= Beginning of Section =
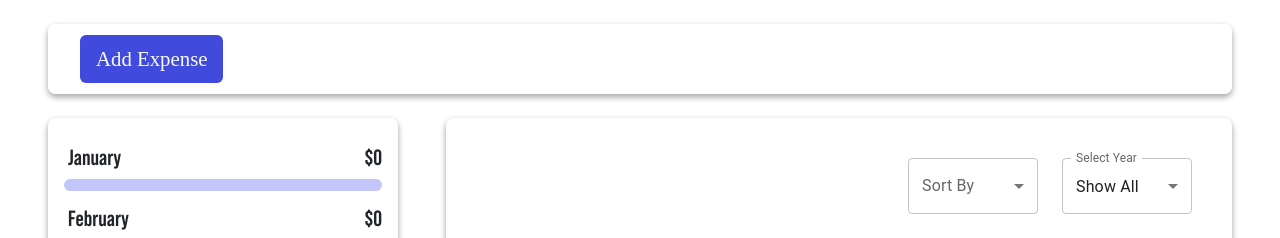
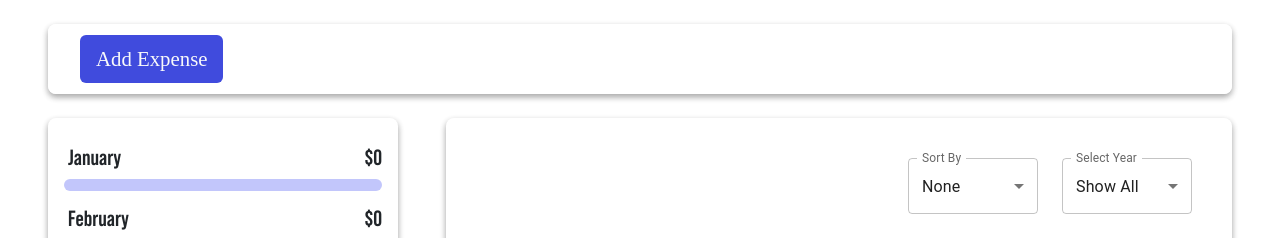
Before and after one commit to axeemgohar/expense-tracker, a React (Create React App) app: page / in a window 1280 px wide. Shown: the top 238 px of the page. Built offline with nearby package versions, Linux system fonts and the light colour scheme; a web font is replaced by a local one.

Commit message:
code optimized,Two arrays converted into one to pass data

```diff
--- a/src/components/expenses/Expenses.component.jsx
+++ b/src/components/expenses/Expenses.component.jsx
@@ -6,41 +6,47 @@ import ChartExpenses from "../chart/ChartExpenses.component";
 import "./expenses.styles.css";
 const Expenses = (props) => {
   const [receivedYear, setRecievedYear] = useState("Year");
+  const [recievedOrder, setRecievedOrder] = useState("None");
+  let expenseData = [...props.expenseData];
 
   const parsedYear = (recievedValue) => {
     setRecievedYear(recievedValue);
   };
-  const storeVal = props.expenseData.filter((element) => {
+
+  if (receivedYear !== "Year") {
+    expenseData = expenseData.filter((element) => {
       const year = element.date.getFullYear().toString();
 
       return receivedYear === year;
     });
-  console.log(storeVal.length);
+  }
+
+  const parsedOrder = (recievedValue) => {
+    setRecievedOrder(recievedValue);
+  };
+  if (recievedOrder === "high-to-low") {
+    expenseData.sort((a, b) => {
+      return b.amount - a.amount;
+    });
+  } else if (recievedOrder === "low-to-high") {
+    expenseData.sort((a, b) => {
+      return a.amount - b.amount;
+    });
+  }
 
   return (
     <>
-      <ChartExpenses
-        expenses={storeVal.length === 0 ? props.expenseData : storeVal}
-      />
+      <ChartExpenses expenses={expenseData} />
       <Card className="expenses-container ms-5 flex-grow-1 p-3">
         <ExpenseFilter
           selectedYear={receivedYear}
           expenseYears={props.expenseData}
           onParseYear={parsedYear}
+          onParseOrder={parsedOrder}
+          selectedOrder={recievedOrder}
         />
 
-        {storeVal.length === 0
-          ? props.expenseData.map((element) => {
-              return (
-                <ExpenseItem
-                  key={element.id}
-                  title={element.title}
-                  amount={element.amount}
-                  date={element.date}
-                />
-              );
-            })
-          : storeVal.map((element) => {
+        {expenseData.map((element) => {
           return (
             <ExpenseItem
               key={element.id}
```
Lines whose indentation alone changed are shown as unchanged.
= End of Section =
● **Task brief**: Could you reproduce the data above exactly, without its pictures?

● **Completed exercise**:
Before and after one commit to axeemgohar/expense-tracker, a React (Create React App) app: page / in a window 1280 px wide. Shown: the top 238 px of the page. Built offline with nearby package versions, Linux system fonts and the light colour scheme; a web font is replaced by a local one.

Commit message:
code optimized,Two arrays converted into one to pass data

```diff
--- a/src/components/expenses/Expenses.component.jsx
+++ b/src/components/expenses/Expenses.component.jsx
@@ -6,41 +6,47 @@ import ChartExpenses from "../chart/ChartExpenses.component";
 import "./expenses.styles.css";
 const Expenses = (props) => {
   const [receivedYear, setRecievedYear] = useState("Year");
+  const [recievedOrder, setRecievedOrder] = useState("None");
+  let expenseData = [...props.expenseData];
 
   const parsedYear = (recievedValue) => {
     setRecievedYear(recievedValue);
   };
-  const storeVal = props.expenseData.filter((element) => {
+
+  if (receivedYear !== "Year") {
+    expenseData = expenseData.filter((element) => {
       const year = element.date.getFullYear().toString();
 
       return receivedYear === year;
     });
-  console.log(storeVal.length);
+  }
+
+  const parsedOrder = (recievedValue) => {
+    setRecievedOrder(recievedValue);
+  };
+  if (recievedOrder === "high-to-low") {
+    expenseData.sort((a, b) => {
+      return b.amount - a.amount;
+    });
+  } else if (recievedOrder === "low-to-high") {
+    expenseData.sort((a, b) => {
+      return a.amount - b.amount;
+    });
+  }
 
   return (
     <>
-      <ChartExpenses
-        expenses={storeVal.length === 0 ? props.expenseData : storeVal}
-      />
+      <ChartExpenses expenses={expenseData} />
       <Card className="expenses-container ms-5 flex-grow-1 p-3">
         <ExpenseFilter
           selectedYear={receivedYear}
           expenseYears={props.expenseData}
           onParseYear={parsedYear}
+          onParseOrder={parsedOrder}
+          selectedOrder={recievedOrder}
         />
 
-        {storeVal.length === 0
-          ? props.expenseData.map((element) => {
-              return (
-                <ExpenseItem
-                  key={element.id}
-                  title={element.title}
-                  amount={element.amount}
-                  date={element.date}
-                />
-              );
-            })
-          : storeVal.map((element) => {
+        {expenseData.map((element) => {
           return (
             <ExpenseItem
               key={element.id}
```
Lines whose indentation alone changed are shown as unchanged.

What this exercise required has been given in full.